  •  INSERT,SELECT and DELETE to and from SQLite database.
  • To delete we shall use the Swipe to dismiss technique,in this case swipe to delete from database.
  • We then refresh our adapter for instant change notifications.

Good morning/afternoon/evening guys.Today we continue with our SQlite Database series of tutorial.Episode 10.We talk about how to implement Swipe To Refresh in our RecyclerView with SQLite database.Of course we start from scratch,so we shall tackle inserting and selecting and ofcourse creating our table.

In short this is what we do in this episode 10:

  1. INSERT data to SQLite database.
  2. SELECT data from our SQLite database.
  3. Reload/Refresh data from our SQLite database when the user swipes/pulls down our RecyclerView.

We are covering how to search/filter data against our SQLite database.Take note we are filtering at the SQlite side,not in java but in SQL,at the server side if you like.Our widget today is RecyclerView.We of course start from scratch,inserting,then selecting while applying a search.  

Hello friends,today we basically discuss the following,in a practical was as we always do obviously:

  1. Download Images From the Web,in an image hosting site in my case, or anywhere for you.
  2. Save the image URLs and some text that we type in beautiful Material EditTexts. 3. Save these to our database : name and image url.Our SQLite database.
  3. Retrieve them from our database,our name and image url.
  4. Show them in our custom RecyclerView : images and text.
  5. We use the nice Picasso library to download and cache images automatically,both in memory and disk.

Hey guys.In this tutorial we continue looking at the SQlite Pagination. How to page/paginate data endlessly. We use the Load More technique. The user scrolls the RecyclerView,when he reaches the end of the list,we load more data from SQlite database.

We are performing our SQlite pagination at the server side. While loading our data using the endless scroll,we shall be displaying a ProgressBar as the data loads. Our RecyclerView comprises cardviews.

We first insert/save data into SQlite database via a dialog, then select the data and bind to our RecyclerView. We also see how to swipe/pull to refresh our data.

SQLite Database Overview

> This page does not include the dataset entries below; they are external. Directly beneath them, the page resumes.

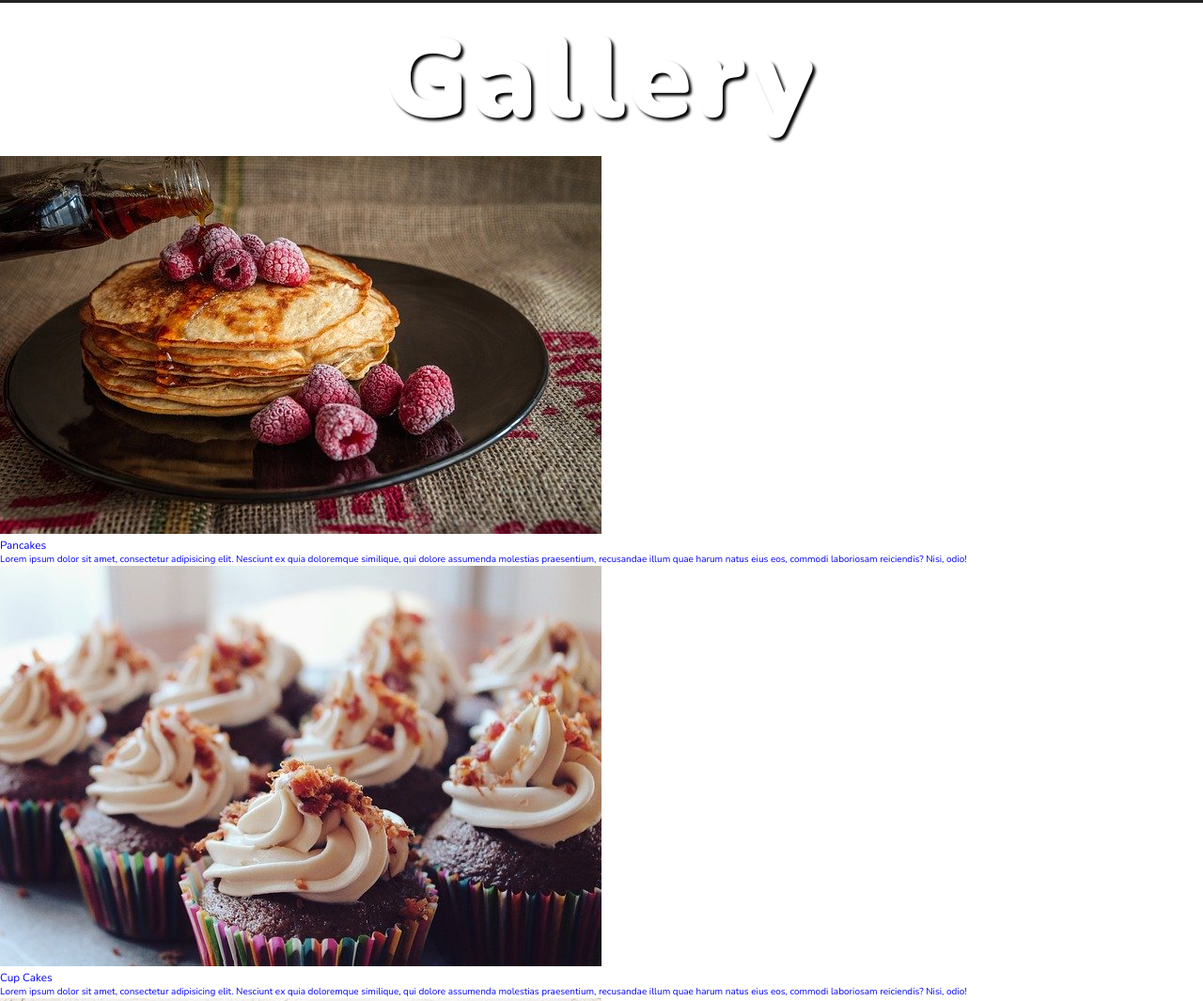
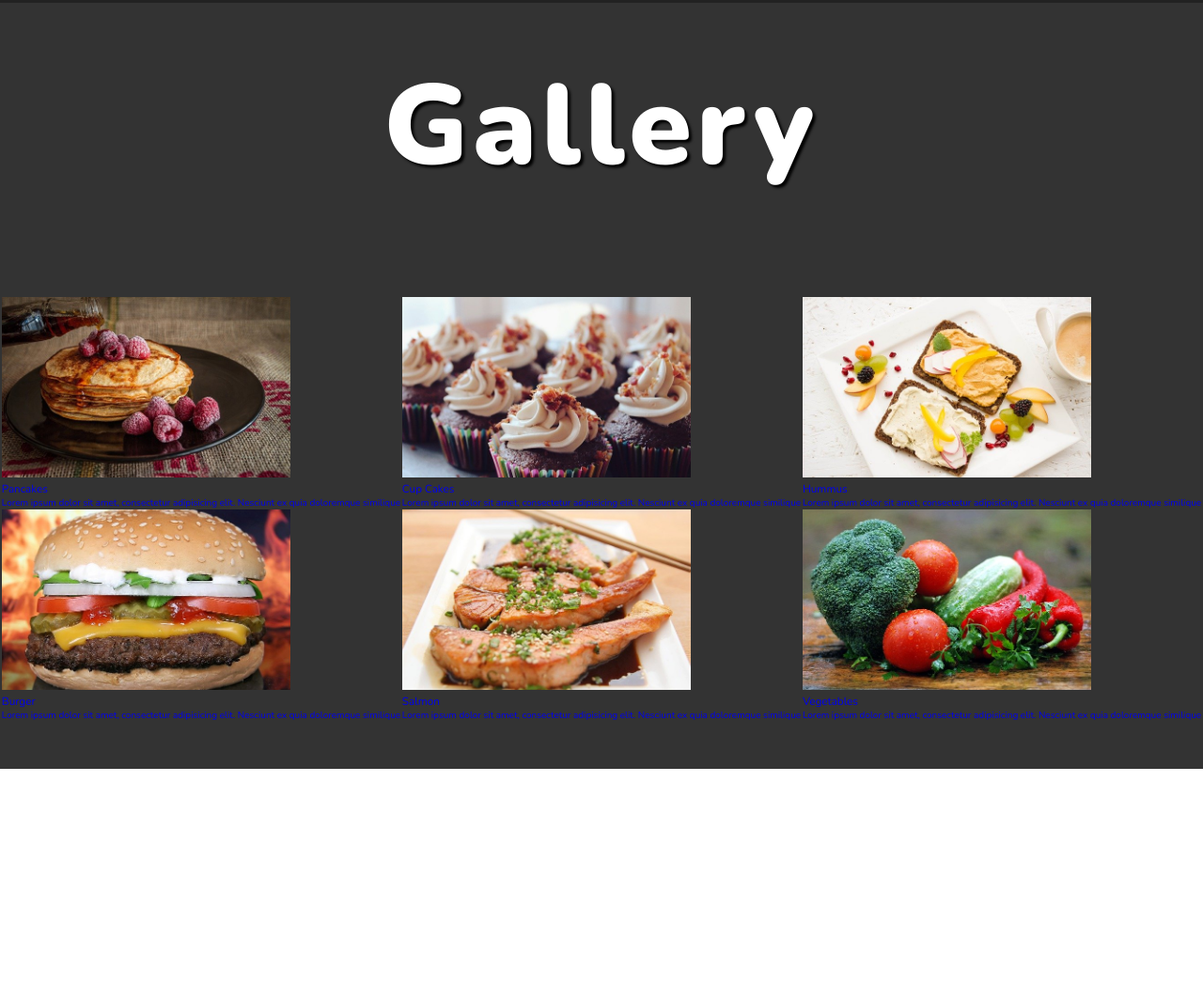
Before and after one commit to TreyK95/food-site, a plain HTML site: page index.html in a window 1280 px wide. Shown: the part 1597-2662 px from the top of the page at 94% size. After the commit the page ends 2415 px from the top, so only its background shows below. Drawn offline with nearby package versions, Linux system fonts and the light colour scheme.

Commit message:
begining work on styling

```diff
--- a/index.html
+++ b/index.html
@@ -67,9 +67,7 @@
             <h3 class="food-name">Pancakes</h3>
             <p class="food-description">
               Lorem ipsum dolor sit amet, consectetur adipisicing elit. Nesciunt
-              ex quia doloremque similique, qui dolore assumenda molestias
-              praesentium, recusandae illum quae harum natus eius eos, commodi
-              laboriosam reiciendis? Nisi, odio!
+              ex quia doloremque similique
             </p>
           </a>
           <a href="#" class="gallery-link" title="Order Now">
@@ -77,39 +75,34 @@
             <h3 class="food-name">Cup Cakes</h3>
             <p class="food-description">
               Lorem ipsum dolor sit amet, consectetur adipisicing elit. Nesciunt
-              ex quia doloremque similique, qui dolore assumenda molestias
-              praesentium, recusandae illum quae harum natus eius eos, commodi
-              laboriosam reiciendis? Nisi, odio!
-            </p>
-          </a>
+              ex quia doloremque similique
+            </p></a
+          >
+
           <a href="#" class="gallery-link" title="Order Now">
             <img src="images/images/gallery-img-3.jpg" class="food-img" />
             <h3 class="food-name">Hummus</h3>
             <p class="food-description">
               Lorem ipsum dolor sit amet, consectetur adipisicing elit. Nesciunt
-              ex quia doloremque similique, qui dolore assumenda molestias
-              praesentium, recusandae illum quae harum natus eius eos, commodi
-              laboriosam reiciendis? Nisi, odio!
-            </p>
-          </a>
+              ex quia doloremque similique
+            </p></a
+          >
+
           <a href="#" class="gallery-link" title="Order Now">
             <img src="images/images/gallery-img-4.jpg" class="food-img" />
             <h3 class="food-name">Burger</h3>
             <p class="food-description">
               Lorem ipsum dolor sit amet, consectetur adipisicing elit. Nesciunt
-              ex quia doloremque similique, qui dolore assumenda molestias
-              praesentium, recusandae illum quae harum natus eius eos, commodi
-              laboriosam reiciendis? Nisi, odio!
-            </p>
-          </a>
+              ex quia doloremque similique
+            </p></a
+          >
+
           <a href="#" class="gallery-link" title="Order Now">
             <img src="images/images/gallery-img-5.jpg" class="food-img" />
             <h3 class="food-name">Salmon</h3>
             <p class="food-description">
               Lorem ipsum dolor sit amet, consectetur adipisicing elit. Nesciunt
-              ex quia doloremque similique, qui dolore assumenda molestias
-              praesentium, recusandae illum quae harum natus eius eos, commodi
-              laboriosam reiciendis? Nisi, odio!
+              ex quia doloremque similique
             </p>
           </a>
           <a href="#" class="gallery-link" title="Order Now">
@@ -117,9 +110,7 @@
             <h3 class="food-name">Vegetables</h3>
             <p class="food-description">
               Lorem ipsum dolor sit amet, consectetur adipisicing elit. Nesciunt
-              ex quia doloremque similique, qui dolore assumenda molestias
-              praesentium, recusandae illum quae harum natus eius eos, commodi
-              laboriosam reiciendis? Nisi, odio!
+              ex quia doloremque similique
             </p>
           </a>
         </div>
--- a/style.css
+++ b/style.css
@@ -150,3 +150,22 @@ html {
 }
 
 /* end of section 2 */
+
+/* section 3 */
+.section-3 {
+  background-color: #333;
+  padding: 5rem 0;
+}
+.gallery {
+  display: flex;
+  flex-wrap: wrap;
+  align-items: center;
+  justify-content: space-evenly;
+  margin-top: 10rem;
+}
+.food-img {
+  width: 24vw;
+  height: 15vw;
+  object-fit: cover;
+}
+/* end of seciton 3 */
```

  • Database.SQLite package was added in API 1.
  • It contains classes enabling us communicate and manage SQLite databases.
  • Database.SQLite.SQLiteDatabase is a class we shall use frequently.
  • It derives from Android.Database.SQLite.SQLiteCloseable and Java.Lang.Object.
  • It has methods we shall use to perform CRUD operations.
  • Of course it can also execute SQL statements directly.
  • Always within a single application, a database name has to be unique.

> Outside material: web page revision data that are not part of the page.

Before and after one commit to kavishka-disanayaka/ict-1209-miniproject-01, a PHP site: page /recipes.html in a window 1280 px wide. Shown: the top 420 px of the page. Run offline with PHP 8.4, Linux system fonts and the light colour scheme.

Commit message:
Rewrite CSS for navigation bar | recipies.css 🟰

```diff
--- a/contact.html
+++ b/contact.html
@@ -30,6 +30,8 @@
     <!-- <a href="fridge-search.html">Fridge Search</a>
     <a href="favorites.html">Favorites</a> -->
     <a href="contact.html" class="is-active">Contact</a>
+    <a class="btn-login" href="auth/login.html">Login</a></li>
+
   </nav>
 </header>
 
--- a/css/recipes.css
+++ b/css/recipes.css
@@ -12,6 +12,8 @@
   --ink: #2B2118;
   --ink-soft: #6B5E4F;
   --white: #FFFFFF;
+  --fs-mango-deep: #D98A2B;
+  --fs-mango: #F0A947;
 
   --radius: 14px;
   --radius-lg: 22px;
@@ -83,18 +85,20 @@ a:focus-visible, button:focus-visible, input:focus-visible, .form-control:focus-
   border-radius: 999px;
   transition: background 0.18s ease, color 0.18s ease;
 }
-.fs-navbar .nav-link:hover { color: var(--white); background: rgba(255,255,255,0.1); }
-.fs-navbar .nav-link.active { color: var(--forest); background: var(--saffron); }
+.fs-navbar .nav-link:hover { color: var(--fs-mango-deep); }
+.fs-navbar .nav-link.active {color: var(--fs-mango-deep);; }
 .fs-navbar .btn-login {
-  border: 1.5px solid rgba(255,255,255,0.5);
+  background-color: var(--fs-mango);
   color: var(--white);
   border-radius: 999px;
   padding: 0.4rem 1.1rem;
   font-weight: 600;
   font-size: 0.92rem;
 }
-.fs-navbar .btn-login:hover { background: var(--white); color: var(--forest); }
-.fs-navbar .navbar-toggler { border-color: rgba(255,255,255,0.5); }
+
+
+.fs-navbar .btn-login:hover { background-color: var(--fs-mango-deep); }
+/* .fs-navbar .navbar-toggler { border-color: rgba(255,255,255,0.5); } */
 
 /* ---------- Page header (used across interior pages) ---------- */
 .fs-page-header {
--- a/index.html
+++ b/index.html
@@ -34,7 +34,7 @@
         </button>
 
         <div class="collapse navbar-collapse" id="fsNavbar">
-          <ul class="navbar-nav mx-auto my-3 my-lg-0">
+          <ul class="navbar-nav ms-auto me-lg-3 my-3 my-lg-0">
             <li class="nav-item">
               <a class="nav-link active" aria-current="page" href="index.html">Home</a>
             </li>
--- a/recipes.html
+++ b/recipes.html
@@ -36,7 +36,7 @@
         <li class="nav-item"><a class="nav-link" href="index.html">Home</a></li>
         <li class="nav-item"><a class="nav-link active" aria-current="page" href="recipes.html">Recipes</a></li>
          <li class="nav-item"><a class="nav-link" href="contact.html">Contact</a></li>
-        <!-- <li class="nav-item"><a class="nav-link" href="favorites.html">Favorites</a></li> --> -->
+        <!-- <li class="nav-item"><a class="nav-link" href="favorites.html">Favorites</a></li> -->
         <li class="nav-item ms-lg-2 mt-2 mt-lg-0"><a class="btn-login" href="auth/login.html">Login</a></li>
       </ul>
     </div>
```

This tutorial helps us explore Android SQLite database searching or filtering data.

First we have to save data and retrieve data from that database.

We render the data in our RecyclerView.

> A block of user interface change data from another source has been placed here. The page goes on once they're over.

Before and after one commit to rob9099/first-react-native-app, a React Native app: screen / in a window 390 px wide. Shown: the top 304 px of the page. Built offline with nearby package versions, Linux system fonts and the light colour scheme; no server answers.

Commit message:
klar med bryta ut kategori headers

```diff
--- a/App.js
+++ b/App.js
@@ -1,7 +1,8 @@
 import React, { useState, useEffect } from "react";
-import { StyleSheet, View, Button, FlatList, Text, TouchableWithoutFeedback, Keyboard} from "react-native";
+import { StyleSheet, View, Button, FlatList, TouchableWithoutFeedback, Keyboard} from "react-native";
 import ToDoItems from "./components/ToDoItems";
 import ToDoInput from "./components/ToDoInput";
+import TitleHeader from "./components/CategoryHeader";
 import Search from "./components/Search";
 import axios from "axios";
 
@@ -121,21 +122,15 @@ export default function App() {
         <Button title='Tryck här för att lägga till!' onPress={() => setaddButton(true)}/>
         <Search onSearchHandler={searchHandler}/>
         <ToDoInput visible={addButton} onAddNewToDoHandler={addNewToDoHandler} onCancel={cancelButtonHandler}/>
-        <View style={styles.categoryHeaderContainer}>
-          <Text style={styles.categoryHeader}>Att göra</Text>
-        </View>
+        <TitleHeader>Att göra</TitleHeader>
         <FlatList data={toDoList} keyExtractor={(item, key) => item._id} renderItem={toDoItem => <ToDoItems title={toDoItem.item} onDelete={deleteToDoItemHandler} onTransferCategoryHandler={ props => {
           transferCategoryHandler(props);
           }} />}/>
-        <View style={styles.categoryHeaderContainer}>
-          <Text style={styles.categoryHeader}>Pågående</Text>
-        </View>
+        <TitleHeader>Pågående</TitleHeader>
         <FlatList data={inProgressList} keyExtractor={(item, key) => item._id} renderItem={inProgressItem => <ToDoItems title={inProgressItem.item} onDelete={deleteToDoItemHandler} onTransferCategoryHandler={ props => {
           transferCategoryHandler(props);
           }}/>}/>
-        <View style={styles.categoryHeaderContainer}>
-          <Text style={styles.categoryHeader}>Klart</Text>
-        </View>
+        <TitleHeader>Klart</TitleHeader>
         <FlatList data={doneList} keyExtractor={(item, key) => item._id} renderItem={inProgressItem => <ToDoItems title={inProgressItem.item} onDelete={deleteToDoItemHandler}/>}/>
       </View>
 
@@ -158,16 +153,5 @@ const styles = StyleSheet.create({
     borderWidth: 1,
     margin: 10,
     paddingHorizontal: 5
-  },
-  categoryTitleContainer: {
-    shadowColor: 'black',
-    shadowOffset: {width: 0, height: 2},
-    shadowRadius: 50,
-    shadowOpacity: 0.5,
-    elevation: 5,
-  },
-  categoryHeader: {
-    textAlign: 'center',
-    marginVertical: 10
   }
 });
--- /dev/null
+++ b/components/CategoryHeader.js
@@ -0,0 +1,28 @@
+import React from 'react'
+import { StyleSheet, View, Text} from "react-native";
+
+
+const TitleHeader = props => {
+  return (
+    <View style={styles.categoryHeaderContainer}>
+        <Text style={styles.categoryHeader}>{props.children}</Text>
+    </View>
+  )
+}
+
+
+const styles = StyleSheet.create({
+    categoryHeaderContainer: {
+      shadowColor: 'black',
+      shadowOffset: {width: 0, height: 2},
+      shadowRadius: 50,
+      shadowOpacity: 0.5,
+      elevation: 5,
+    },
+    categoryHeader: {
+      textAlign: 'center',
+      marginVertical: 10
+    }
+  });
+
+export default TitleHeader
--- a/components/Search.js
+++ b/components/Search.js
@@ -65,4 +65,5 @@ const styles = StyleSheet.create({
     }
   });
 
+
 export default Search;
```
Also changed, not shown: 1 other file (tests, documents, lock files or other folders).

We will be searching/filtering data at the sqlite server level as opposed to fetching all data and filtering via Java.

Let's go.

We want to see how we can implement a ItemTouchHelper with a RecyclerView filled from SQLite database.

Thus if the user swipes away a RecyclerView item, that item is deleted automatically from the database.

But first we see how to insert into mysql database , then retrieve that data and show in a RecyclerView. Then user can delete by swiping away.

This is an android sqlite tutorial.

We first see how to perform CRUD adding data to sqlite database. Then we retrieve the data and bind to a RecyclerView.

Then when the user can show up an an input dialog and add more data. Those data don't get show immediately.

He can then swipe down/ or pull down the RecyclerView to refresh the data.

We use the SwipeRefreshLayout to enable this swiping functionality.

Best Regards, Oclemy.

How do You Feel after reading this?

According to scientists, we humans have 8 primary innate emotions: joy, acceptance, fear, surprise, sadness, disgust, anger, and anticipation. Feel free to tell us how you feel about this article using these emotes or via the comment section. This feedback helps us gauge our progress.

Help me Grow.

I set myself some growth ambitions I desire to achieve by this year's end regarding this website and my youtube channel. Am halfway. Help me reach them by:


What do You Think

Previous Post Next Post